- EXERCISE DIRECTIONS -
Where a line of the listing below includes the word "want", reproduce that line.

- INPUT FOR THIS TASK -

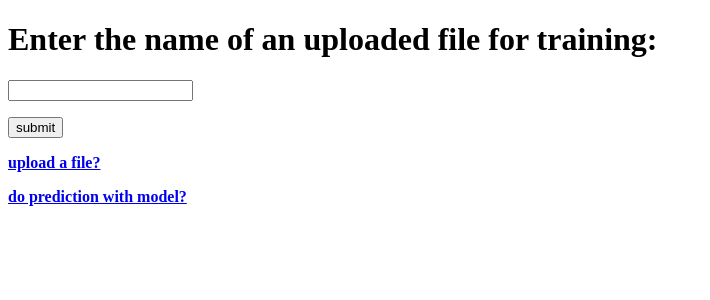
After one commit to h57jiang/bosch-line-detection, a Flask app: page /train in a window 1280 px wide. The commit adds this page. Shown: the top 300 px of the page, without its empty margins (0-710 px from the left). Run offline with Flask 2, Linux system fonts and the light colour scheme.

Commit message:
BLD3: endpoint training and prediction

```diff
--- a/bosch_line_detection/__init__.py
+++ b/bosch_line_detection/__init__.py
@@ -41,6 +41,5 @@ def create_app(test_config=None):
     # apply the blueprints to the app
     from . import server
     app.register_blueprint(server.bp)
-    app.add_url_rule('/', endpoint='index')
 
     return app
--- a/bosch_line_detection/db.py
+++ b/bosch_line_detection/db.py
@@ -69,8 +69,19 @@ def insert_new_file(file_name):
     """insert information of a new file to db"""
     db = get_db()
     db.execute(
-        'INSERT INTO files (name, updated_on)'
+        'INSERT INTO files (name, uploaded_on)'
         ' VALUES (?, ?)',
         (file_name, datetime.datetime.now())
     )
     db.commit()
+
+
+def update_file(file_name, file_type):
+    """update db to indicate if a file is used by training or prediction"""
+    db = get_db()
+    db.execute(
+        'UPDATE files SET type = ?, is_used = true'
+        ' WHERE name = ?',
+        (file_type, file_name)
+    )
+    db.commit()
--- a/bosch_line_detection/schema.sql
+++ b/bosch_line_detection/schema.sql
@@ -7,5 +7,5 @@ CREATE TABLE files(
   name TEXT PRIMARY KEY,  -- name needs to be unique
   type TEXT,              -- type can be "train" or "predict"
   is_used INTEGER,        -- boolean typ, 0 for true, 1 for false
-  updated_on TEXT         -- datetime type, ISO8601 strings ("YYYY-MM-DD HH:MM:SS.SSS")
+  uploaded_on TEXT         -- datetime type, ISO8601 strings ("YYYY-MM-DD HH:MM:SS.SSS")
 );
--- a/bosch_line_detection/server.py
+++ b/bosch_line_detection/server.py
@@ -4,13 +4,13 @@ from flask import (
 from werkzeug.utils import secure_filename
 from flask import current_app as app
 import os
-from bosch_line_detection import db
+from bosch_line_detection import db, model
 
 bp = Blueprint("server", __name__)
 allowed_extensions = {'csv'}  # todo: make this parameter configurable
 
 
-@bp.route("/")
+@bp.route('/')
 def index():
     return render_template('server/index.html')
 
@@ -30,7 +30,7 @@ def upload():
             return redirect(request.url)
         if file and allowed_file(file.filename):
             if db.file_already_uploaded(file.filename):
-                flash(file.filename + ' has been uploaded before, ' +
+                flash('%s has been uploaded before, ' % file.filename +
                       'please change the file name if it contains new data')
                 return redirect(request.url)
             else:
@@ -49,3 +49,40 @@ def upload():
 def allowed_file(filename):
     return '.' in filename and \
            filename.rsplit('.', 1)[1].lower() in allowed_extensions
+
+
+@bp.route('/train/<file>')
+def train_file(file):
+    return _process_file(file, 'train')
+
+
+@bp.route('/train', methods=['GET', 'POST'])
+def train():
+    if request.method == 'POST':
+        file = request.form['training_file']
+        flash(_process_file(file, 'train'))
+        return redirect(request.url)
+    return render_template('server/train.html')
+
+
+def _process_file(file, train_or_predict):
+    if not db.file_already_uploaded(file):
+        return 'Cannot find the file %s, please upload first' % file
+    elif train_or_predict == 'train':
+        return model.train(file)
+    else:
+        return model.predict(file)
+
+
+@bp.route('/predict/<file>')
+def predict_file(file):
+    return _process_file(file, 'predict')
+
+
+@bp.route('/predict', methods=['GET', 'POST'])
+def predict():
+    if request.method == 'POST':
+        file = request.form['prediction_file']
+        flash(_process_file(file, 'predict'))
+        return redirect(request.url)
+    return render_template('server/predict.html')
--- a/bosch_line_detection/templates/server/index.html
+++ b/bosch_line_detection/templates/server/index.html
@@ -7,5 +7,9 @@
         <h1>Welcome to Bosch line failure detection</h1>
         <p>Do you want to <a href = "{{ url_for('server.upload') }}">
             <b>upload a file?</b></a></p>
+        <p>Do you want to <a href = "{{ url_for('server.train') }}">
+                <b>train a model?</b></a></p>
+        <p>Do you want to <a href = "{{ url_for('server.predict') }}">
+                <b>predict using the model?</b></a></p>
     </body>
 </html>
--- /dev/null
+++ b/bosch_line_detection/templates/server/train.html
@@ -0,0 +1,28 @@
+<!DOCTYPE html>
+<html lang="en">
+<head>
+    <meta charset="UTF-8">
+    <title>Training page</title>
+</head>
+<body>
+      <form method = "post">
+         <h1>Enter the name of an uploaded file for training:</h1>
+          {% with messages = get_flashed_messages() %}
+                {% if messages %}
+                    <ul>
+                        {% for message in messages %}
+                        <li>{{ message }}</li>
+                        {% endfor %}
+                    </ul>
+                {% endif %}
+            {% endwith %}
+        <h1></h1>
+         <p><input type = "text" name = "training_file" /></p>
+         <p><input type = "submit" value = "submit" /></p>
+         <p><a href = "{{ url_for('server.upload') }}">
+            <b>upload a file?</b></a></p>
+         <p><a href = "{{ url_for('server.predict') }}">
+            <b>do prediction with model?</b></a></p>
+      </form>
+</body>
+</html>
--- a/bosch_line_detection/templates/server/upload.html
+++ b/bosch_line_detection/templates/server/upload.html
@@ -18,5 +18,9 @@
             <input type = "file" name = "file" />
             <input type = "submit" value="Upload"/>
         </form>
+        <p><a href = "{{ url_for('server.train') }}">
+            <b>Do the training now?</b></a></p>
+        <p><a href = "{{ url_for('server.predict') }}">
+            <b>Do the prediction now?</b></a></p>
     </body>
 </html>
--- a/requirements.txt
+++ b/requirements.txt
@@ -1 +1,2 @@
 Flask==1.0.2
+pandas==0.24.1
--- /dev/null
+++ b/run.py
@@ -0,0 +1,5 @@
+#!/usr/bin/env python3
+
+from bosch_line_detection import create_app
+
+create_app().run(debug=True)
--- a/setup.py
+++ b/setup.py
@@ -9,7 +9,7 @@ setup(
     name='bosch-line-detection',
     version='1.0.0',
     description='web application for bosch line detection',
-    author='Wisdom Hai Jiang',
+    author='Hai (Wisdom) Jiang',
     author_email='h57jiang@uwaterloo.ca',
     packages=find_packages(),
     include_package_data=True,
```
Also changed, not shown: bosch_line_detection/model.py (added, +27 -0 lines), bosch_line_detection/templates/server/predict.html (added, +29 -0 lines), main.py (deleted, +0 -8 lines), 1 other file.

- TASK RESPONSE -
         <p>Do you want to <a href = "{{ url_for('server.upload') }}">
+        <p>Do you want to <a href = "{{ url_for('server.train') }}">
+        <p>Do you want to <a href = "{{ url_for('server.predict') }}">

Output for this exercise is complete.